I won’t go further into the plot, but just know that if you’re a fan of 20th century historical fiction, I highly recommend THE NATURE OF FRAGILE THINGS. Susan Meissner is a gifted story teller who creates complicated characters readers will understand and enjoy. — 𝓓𝓲𝓪𝓷𝓪

“It is the nature of the earth to shift. It is the nature of fragile things to break. It is the nature of fire to burn.”

Disclosure: I received a copy of this book from the publisher through NetGalley in exchange for an honest review.

📚 Find THE NATURE OF FRAGILE THINGS on Goodreads 📚

THE INITIAL INSULT by Mindy McGinnis


Series: The Initial Insult, #1
Publisher: Katherine Tegen Books
Release Date: February 23, 2021

THE INITIAL INSULT gives a modern YA spin to the imagination of Edgar Allan Poe, taking inspiration from several of his classic tales of suspense. In Amontillado, Ohio, at the condemned Usher House, Tress Montor devises a sinister plan to get information out of her former best friend, Felicity Turnado.

Tress’s parents disappeared seven years ago, and the only witness was Felicity, though she’s buried any memories of that terrible night in her subconscious. So in The Cask of Amontillado style, Tress plans to wall up Felicity, brick by brick, in Usher House’s coal chute, unless she finally admits what happened to Mr. & Mrs. Montor.

This book was strange and dramatic, and gruesome at times. None of the characters were particularly likable, but I’m glad there was a dual narrative between Tress & Felicity, so at least we could hear where both were coming from. There was also a third POV from the character “Cat,” whose voice was confusing. I’m not sure that being inside Cat’s head was necessary.

Something to note: THE INITIAL INSULT is the first book in a duology, so it’s left open-ended in regards to the mystery of the missing parents and other points.
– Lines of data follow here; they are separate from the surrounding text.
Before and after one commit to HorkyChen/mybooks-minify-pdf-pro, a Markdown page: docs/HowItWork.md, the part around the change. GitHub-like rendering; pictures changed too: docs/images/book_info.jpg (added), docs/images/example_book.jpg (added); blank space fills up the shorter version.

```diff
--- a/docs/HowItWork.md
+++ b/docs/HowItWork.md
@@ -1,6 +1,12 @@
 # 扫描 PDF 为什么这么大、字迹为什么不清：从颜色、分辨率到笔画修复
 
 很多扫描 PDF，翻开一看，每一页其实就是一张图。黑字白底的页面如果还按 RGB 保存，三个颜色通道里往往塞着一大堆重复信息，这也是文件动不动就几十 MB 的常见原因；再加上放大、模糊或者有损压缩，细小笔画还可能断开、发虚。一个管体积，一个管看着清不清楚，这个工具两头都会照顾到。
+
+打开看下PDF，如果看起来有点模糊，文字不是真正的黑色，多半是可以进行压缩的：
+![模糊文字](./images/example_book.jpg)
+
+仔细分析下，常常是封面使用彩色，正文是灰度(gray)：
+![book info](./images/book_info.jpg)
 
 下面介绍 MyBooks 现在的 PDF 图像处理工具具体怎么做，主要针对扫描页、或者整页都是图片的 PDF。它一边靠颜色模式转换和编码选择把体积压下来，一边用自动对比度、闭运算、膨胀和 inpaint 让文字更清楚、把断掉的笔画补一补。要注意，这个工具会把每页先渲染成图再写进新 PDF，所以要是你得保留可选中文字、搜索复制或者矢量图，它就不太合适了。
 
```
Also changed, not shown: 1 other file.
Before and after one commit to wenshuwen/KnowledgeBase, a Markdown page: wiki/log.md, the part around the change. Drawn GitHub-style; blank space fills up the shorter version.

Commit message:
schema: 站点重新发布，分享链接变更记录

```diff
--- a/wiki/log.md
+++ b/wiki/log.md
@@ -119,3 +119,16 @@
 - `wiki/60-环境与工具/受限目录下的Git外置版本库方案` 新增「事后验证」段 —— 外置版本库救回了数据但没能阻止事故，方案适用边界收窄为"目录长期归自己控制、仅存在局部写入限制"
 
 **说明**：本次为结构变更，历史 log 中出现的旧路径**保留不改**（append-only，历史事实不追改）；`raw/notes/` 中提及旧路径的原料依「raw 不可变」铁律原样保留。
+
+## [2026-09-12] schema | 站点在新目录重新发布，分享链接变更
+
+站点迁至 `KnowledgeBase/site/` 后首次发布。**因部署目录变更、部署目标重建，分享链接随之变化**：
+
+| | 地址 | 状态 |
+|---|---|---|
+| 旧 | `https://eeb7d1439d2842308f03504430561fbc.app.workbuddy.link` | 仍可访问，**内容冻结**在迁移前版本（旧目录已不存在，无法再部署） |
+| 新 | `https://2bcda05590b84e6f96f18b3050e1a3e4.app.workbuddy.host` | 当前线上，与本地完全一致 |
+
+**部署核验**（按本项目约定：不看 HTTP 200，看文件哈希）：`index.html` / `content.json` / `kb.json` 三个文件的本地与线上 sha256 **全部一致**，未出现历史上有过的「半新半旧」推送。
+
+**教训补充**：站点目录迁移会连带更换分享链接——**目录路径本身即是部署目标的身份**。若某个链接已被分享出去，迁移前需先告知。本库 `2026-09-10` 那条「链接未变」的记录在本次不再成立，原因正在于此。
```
There was A LOT of drama going on in this book (drug abuse, animal cruelty, bullying, class struggle, family secrets), so I’m assuming the second book will make sense out of everything, though we’ll have to wait until next year to see. — 𝓓𝓲𝓪𝓷𝓪

Disclosure: I received a copy of this book from the publisher through NetGalley in exchange for an honest review.

📚 Find THE INITIAL INSULT on Goodreads 📚